Maybe you can see where this is going. What’s a Mailsmith? Someone who is good at, well, mail? Or, email? In this case Mailsmith is an email application for Mac users which does basic email quite well, but also does a handful of functions not found in most email apps.
What Price Email?
Maybe it’s just me, but it seems that trying to sell an application that others give away free could end up being a losing proposition, though there are exceptions to the rule. Apple’s Safari, Mail, Calendar, Contacts, Photos, iTunes and other free apps haven’t stopped third party developers from trying to compete.

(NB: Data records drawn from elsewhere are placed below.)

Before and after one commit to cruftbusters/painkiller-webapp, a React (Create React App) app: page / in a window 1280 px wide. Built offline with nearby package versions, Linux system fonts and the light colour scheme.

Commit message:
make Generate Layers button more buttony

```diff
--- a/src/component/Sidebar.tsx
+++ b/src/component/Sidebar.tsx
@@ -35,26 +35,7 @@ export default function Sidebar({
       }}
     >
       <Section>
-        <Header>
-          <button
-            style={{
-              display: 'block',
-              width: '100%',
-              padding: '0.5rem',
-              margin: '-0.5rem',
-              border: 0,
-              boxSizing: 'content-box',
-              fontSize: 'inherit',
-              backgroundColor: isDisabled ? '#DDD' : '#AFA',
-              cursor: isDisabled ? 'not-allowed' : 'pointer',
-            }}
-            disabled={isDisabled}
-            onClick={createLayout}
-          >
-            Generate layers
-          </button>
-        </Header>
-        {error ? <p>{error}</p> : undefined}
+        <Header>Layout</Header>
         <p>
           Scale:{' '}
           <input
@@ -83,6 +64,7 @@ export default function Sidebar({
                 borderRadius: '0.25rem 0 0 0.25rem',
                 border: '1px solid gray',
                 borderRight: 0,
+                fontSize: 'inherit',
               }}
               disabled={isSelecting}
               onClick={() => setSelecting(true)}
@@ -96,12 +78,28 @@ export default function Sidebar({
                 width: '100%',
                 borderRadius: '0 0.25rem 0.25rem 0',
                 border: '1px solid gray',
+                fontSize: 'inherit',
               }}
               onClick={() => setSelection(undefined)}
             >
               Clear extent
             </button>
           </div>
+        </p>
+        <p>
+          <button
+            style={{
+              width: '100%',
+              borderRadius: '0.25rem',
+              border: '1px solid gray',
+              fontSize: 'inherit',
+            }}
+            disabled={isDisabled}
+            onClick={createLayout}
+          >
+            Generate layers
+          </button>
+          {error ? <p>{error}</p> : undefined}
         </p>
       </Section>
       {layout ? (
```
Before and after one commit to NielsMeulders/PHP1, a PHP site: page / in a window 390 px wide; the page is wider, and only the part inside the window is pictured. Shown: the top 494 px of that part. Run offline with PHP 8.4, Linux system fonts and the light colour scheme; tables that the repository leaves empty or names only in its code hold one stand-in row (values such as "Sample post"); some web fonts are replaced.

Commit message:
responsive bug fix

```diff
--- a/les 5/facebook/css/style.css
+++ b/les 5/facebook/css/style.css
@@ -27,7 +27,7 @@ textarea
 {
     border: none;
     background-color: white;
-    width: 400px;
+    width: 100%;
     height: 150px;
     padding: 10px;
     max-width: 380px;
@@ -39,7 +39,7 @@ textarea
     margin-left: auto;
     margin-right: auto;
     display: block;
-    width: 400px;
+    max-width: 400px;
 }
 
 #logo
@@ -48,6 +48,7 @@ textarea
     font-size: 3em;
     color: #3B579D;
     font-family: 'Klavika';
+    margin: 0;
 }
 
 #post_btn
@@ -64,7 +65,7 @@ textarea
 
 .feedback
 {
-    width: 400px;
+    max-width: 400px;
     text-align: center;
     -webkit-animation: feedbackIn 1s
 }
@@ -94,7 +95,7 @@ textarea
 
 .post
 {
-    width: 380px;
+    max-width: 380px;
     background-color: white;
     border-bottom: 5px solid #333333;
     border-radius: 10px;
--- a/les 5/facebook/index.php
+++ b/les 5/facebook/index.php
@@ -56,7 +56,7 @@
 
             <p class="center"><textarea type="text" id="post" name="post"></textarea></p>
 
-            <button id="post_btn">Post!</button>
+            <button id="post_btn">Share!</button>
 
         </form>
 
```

After all, Android is given away free to cell phone and tablet makers, and they compete with Apple’s iPhone and iPad and iOS, and the former hasn’t made much money while the latter has captured all the industry’s riches. So, go figure.
If the Mac’s Mail app isn’t your thing but money isn’t your thing either, then there’s Mailsmith, a somewhat unique– and free- Mac email client; one that’s been around a few years, but just hasn’t inspired the masses of email users as much as it has the geekier side of the community.
Mailsmith is far more robust than I expected for a free email app, sporting dozens of settings in Preferences, though most are self explanatory.
Mailsmith can import mailboxes from other email apps, including the Mac’s built-in Mail app. Creating a new mailbox is child’s play and requires a few clicks to settings.
The negative here is that Mailsmith operates more like it’s 1999. It does SMTP outgoing email with ease. And it handles both POP and APOP with no problems. But not IMAP accounts, where your email stays on the mail server.
Right away you’ll have an idea why Mailsmith is free. It’s so 1999. Creating and sending email isn’t a problem, though, but its really bare bones compared to Apple’s Mail app.
So, what’s the point of Mailsmith?
Despite the dearth of common features, and the lack of IMAP support, Mailsmith has filtering, searching, scripting, and editing features not found in many modern email clients. Processing is multi-threaded which means searches are fast. If you understand ‘grep’ pattern matching, then you’ll see why Mailsmith is still around. It’s even scriptable (OSA) and has an option to create your own extra functionality through plugin support.
Mailsmith isn’t for everyone, and apparently not even for enough Mac geeks to make its existence pay, but it’s powerful for those who prefer such over modern functions. And it’s free.